= What is expected =
Could you please output all of the data exactly, without the images?
Input material: Begin
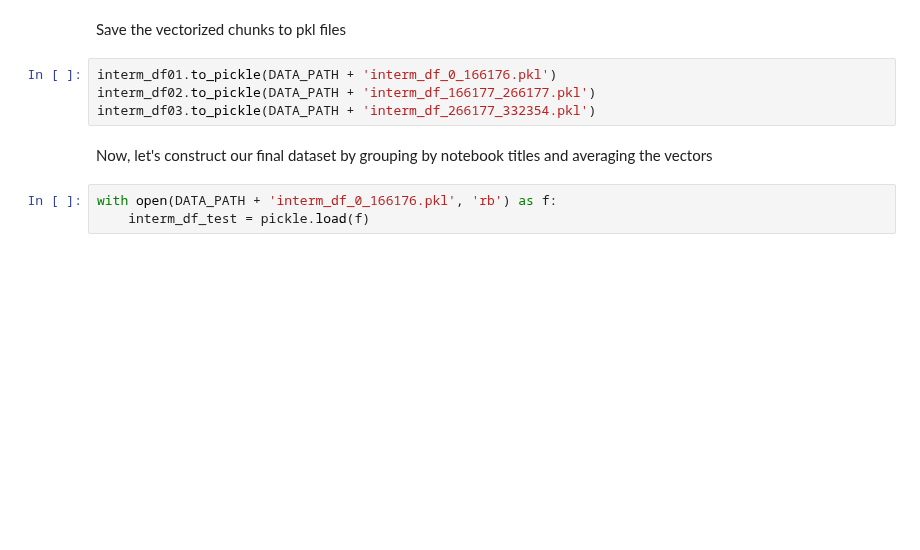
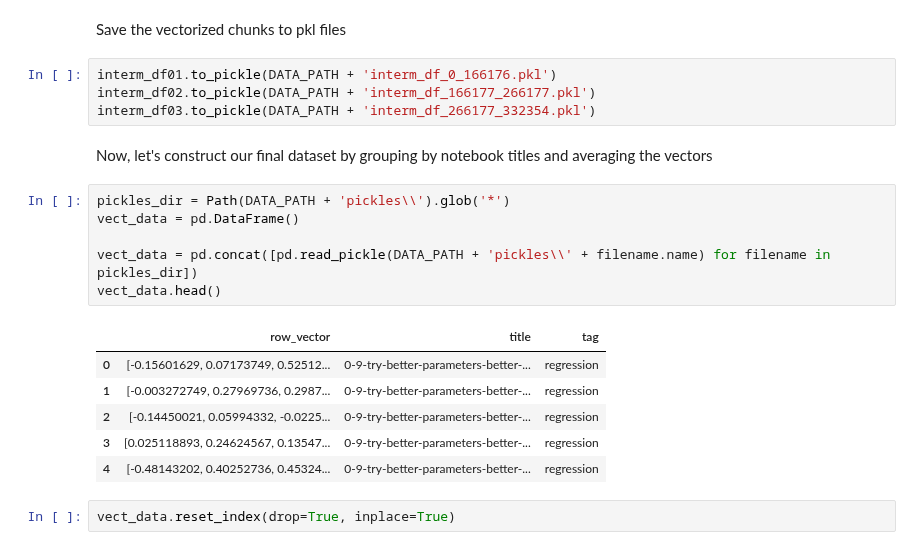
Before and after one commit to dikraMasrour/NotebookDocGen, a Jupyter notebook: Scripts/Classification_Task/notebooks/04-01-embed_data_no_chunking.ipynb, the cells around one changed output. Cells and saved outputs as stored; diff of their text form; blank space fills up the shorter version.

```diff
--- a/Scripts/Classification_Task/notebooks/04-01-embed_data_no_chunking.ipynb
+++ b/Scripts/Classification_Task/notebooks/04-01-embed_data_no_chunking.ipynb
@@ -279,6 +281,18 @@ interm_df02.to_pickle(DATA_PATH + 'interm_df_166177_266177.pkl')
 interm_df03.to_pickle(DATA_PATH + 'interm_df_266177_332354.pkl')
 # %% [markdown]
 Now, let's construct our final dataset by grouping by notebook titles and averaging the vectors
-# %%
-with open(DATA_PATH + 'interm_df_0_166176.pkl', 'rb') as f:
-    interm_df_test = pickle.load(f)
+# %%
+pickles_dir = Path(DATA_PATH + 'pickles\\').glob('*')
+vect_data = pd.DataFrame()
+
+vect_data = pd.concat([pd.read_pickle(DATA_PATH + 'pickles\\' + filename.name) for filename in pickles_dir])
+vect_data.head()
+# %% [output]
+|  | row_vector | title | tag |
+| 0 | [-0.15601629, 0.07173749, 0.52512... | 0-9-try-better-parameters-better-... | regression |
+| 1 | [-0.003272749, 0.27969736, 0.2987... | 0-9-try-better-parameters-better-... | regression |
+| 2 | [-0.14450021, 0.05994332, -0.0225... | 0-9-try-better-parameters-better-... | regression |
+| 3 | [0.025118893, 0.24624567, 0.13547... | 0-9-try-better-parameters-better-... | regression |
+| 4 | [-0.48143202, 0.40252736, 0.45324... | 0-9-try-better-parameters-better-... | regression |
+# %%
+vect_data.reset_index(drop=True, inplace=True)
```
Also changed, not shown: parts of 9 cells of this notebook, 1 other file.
Input material: End
= Exercise result =
Before and after one commit to dikraMasrour/NotebookDocGen, a Jupyter notebook: Scripts/Classification_Task/notebooks/04-01-embed_data_no_chunking.ipynb, the cells around one changed output. Cells and saved outputs as stored; diff of their text form; blank space fills up the shorter version.

```diff
--- a/Scripts/Classification_Task/notebooks/04-01-embed_data_no_chunking.ipynb
+++ b/Scripts/Classification_Task/notebooks/04-01-embed_data_no_chunking.ipynb
@@ -279,6 +281,18 @@ interm_df02.to_pickle(DATA_PATH + 'interm_df_166177_266177.pkl')
 interm_df03.to_pickle(DATA_PATH + 'interm_df_266177_332354.pkl')
 # %% [markdown]
 Now, let's construct our final dataset by grouping by notebook titles and averaging the vectors
-# %%
-with open(DATA_PATH + 'interm_df_0_166176.pkl', 'rb') as f:
-    interm_df_test = pickle.load(f)
+# %%
+pickles_dir = Path(DATA_PATH + 'pickles\\').glob('*')
+vect_data = pd.DataFrame()
+
+vect_data = pd.concat([pd.read_pickle(DATA_PATH + 'pickles\\' + filename.name) for filename in pickles_dir])
+vect_data.head()
+# %% [output]
+|  | row_vector | title | tag |
+| 0 | [-0.15601629, 0.07173749, 0.52512... | 0-9-try-better-parameters-better-... | regression |
+| 1 | [-0.003272749, 0.27969736, 0.2987... | 0-9-try-better-parameters-better-... | regression |
+| 2 | [-0.14450021, 0.05994332, -0.0225... | 0-9-try-better-parameters-better-... | regression |
+| 3 | [0.025118893, 0.24624567, 0.13547... | 0-9-try-better-parameters-better-... | regression |
+| 4 | [-0.48143202, 0.40252736, 0.45324... | 0-9-try-better-parameters-better-... | regression |
+# %%
+vect_data.reset_index(drop=True, inplace=True)
```
Also changed, not shown: parts of 9 cells of this notebook, 1 other file.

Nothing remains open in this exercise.